* **What you are asked to do**: The entries below contain a line with "pre-fill demonstrates the" and a line with "-![DiscoveredHost detail with". Retype exactly everything from the first down to the second, both included, and nothing else.

* **Records to use**:
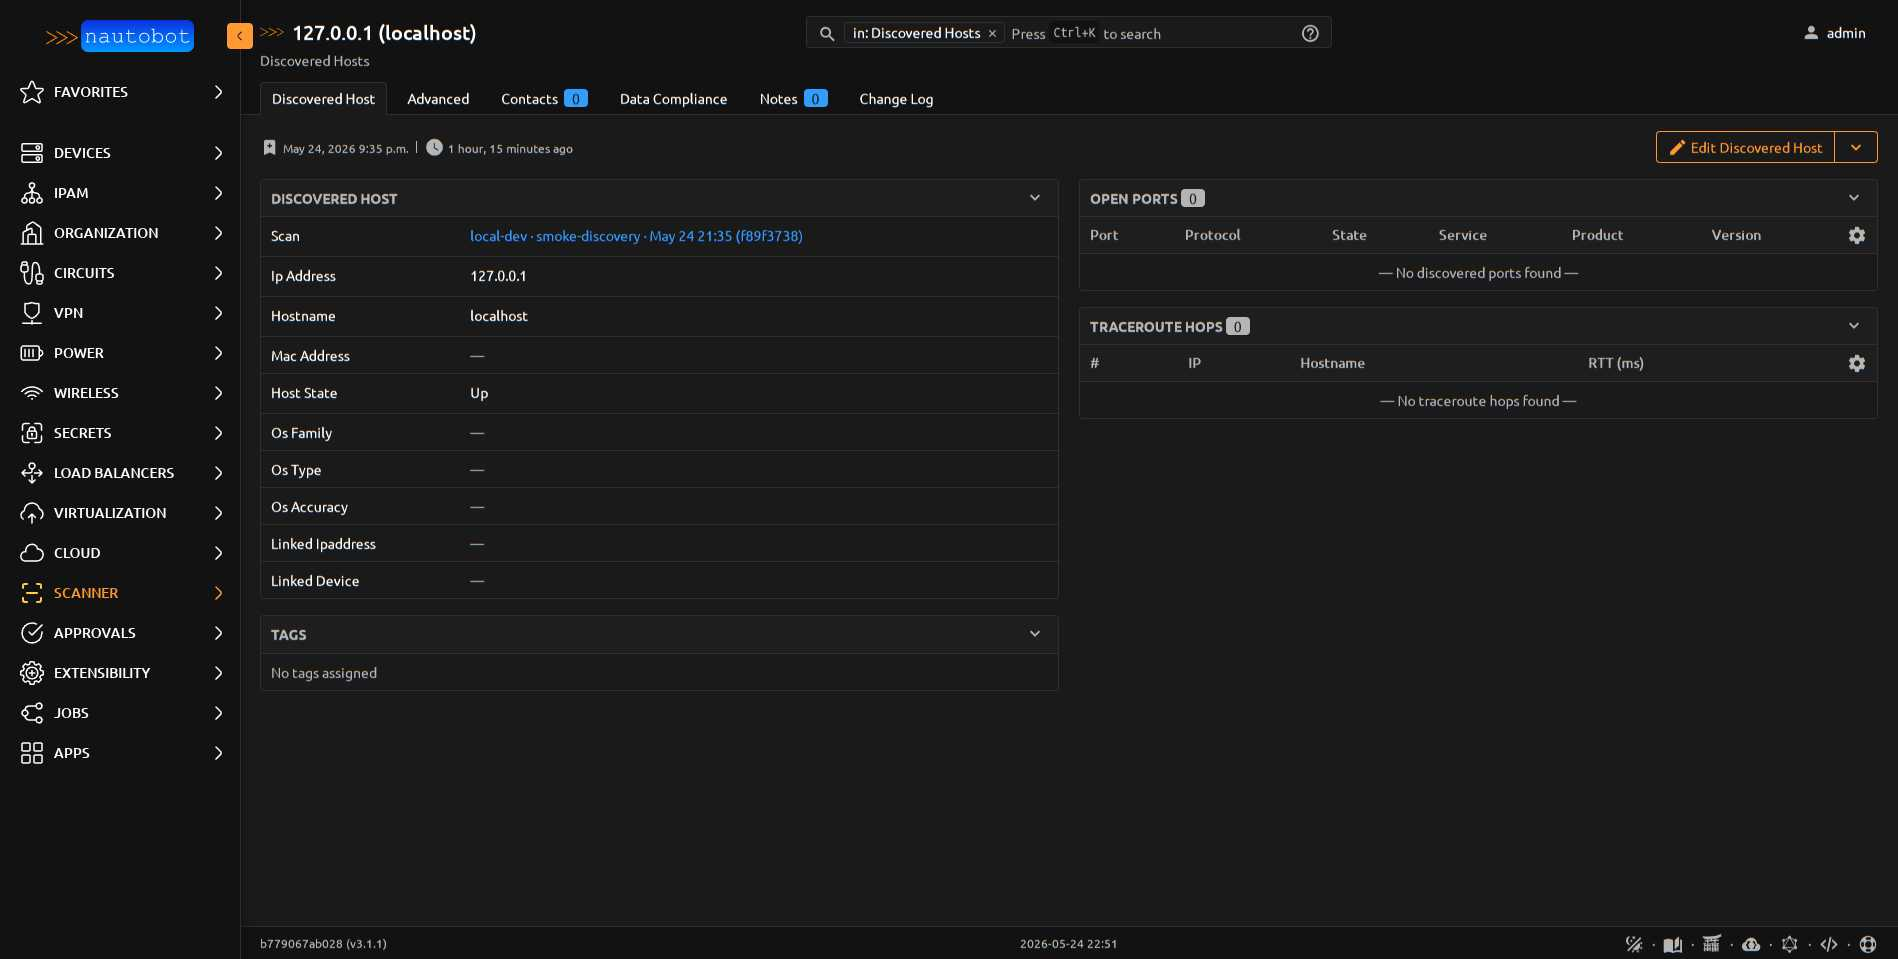
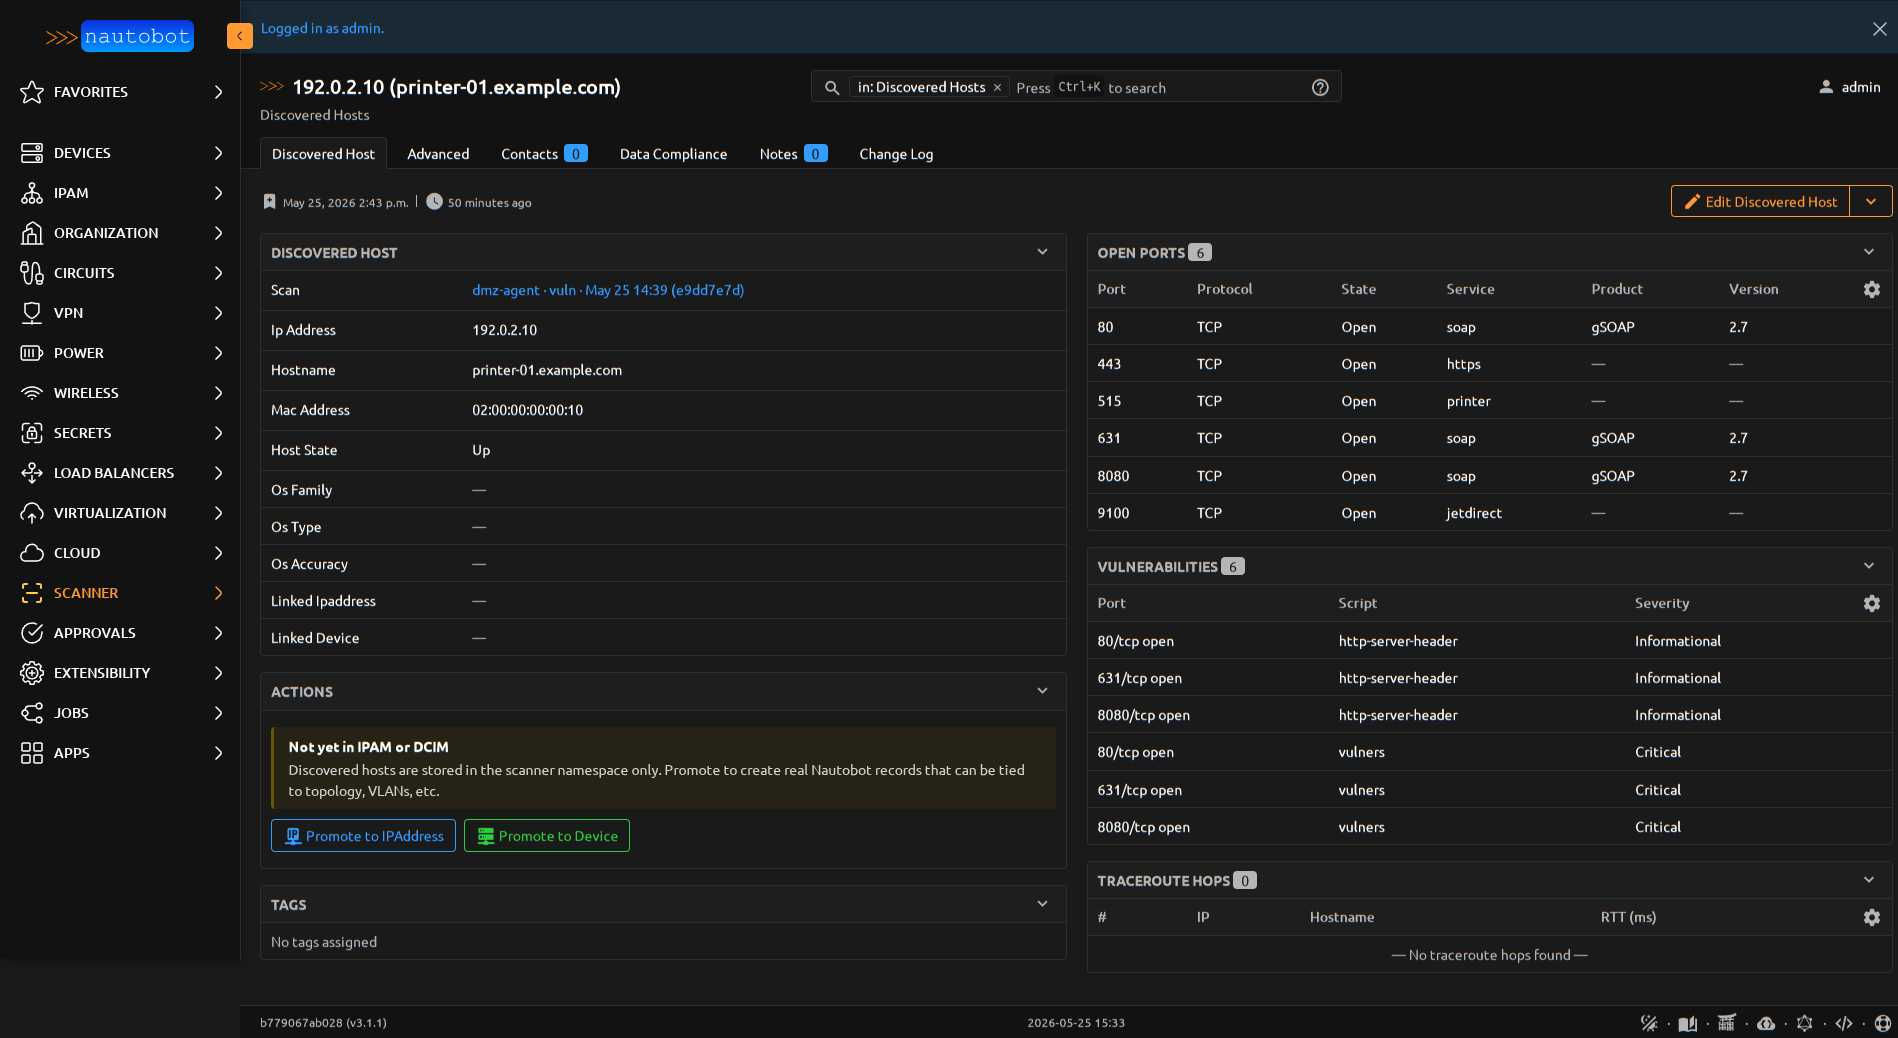
Re-capture committed screenshots with sanitized PII
Two of the 12 files in docs/images/ contained real internal-network
identifiers (rest were either UI shell or loopback-only and verified
clean):

- discoveredhost-detail.png: was showing 192.168.1.10 / hpclj400.idahomuellers.com /
  real MAC 2C:59:E5:D2:AF:8B. Re-captured against the same UUID with a
  JS TreeWalker rewriting text nodes + input values + document.title +
  data-clipboard-text attrs in one pass. Now shows 192.0.2.10 /
  printer-01.example.com / 02:00:00:00:00:10 (RFC 5737 + IANA-reserved
  example.com + locally-administered placeholder MAC).

  Bonus: the new shot also captures the Vulnerabilities panel + Actions
  panel that landed in 89a35fa / 89f9a6c / eea7ae9 — the old screenshot
  was from before any of those features existed.

- promote-to-device-form.png: was showing 10.128.144.0 / blank hostname
  (so the Name field auto-fill fell back to '10', a non-representative
  example). Re-captured against a host that has a real hostname so the
  pre-fill demonstrates the actual UX (Name: db-01 from
  db-01.example.com — sanitized from the docker-internal container name).

models/discoveredhost.md figure caption updated to describe what the
new screenshot actually shows (Vulnerabilities panel + Actions panel +
sanitization note).

The TreeWalker pattern that worked here:

  - SHOW_TEXT walk for all visible text content
  - Separate pass for <input>/<textarea>.value (attribute, not text node)
  - document.title rewrite (browser tab area in screenshot)
[…]

diff --git a/docs/models/discoveredhost.md b/docs/models/discoveredhost.md
@@ -5,8 +5,8 @@ One host nmap reported during a scan. Identity is `(scan, ip_address)`
 historical per-scan state is preserved.
 
 <figure markdown>
-![DiscoveredHost detail with nested Open Ports and Traceroute Hops tables](../images/discoveredhost-detail.png)
-<figcaption>DiscoveredHost detail — the BaseModel child records (Open Ports, Traceroute Hops) render as nested tables on the host's own page.</figcaption>
+![DiscoveredHost detail with nested Open Ports, Vulnerabilities, and Traceroute Hops tables](../images/discoveredhost-detail.png)
+<figcaption>DiscoveredHost detail after a `vuln` profile scan. Left column: host fields + the **Actions** panel with Promote-to-IPAddress / Promote-to-Device buttons. Right column: nested tables for Open Ports (6 services), Vulnerabilities (3 Critical `vulners` + 3 Informational `http-server-header`), and Traceroute Hops. IP and hostname are sanitized to RFC-5737 / `.example.com` placeholders.</figcaption>
 </figure>
 
 | Field | Description |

* **Answer for this exercise**:
  pre-fill demonstrates the actual UX (Name: db-01 from
  db-01.example.com — sanitized from the docker-internal container name).

models/discoveredhost.md figure caption updated to describe what the
new screenshot actually shows (Vulnerabilities panel + Actions panel +
sanitization note).

The TreeWalker pattern that worked here:

  - SHOW_TEXT walk for all visible text content
  - Separate pass for <input>/<textarea>.value (attribute, not text node)
  - document.title rewrite (browser tab area in screenshot)
[…]

diff --git a/docs/models/discoveredhost.md b/docs/models/discoveredhost.md
@@ -5,8 +5,8 @@ One host nmap reported during a scan. Identity is `(scan, ip_address)`
 historical per-scan state is preserved.
 
 <figure markdown>
-![DiscoveredHost detail with nested Open Ports and Traceroute Hops tables](../images/discoveredhost-detail.png)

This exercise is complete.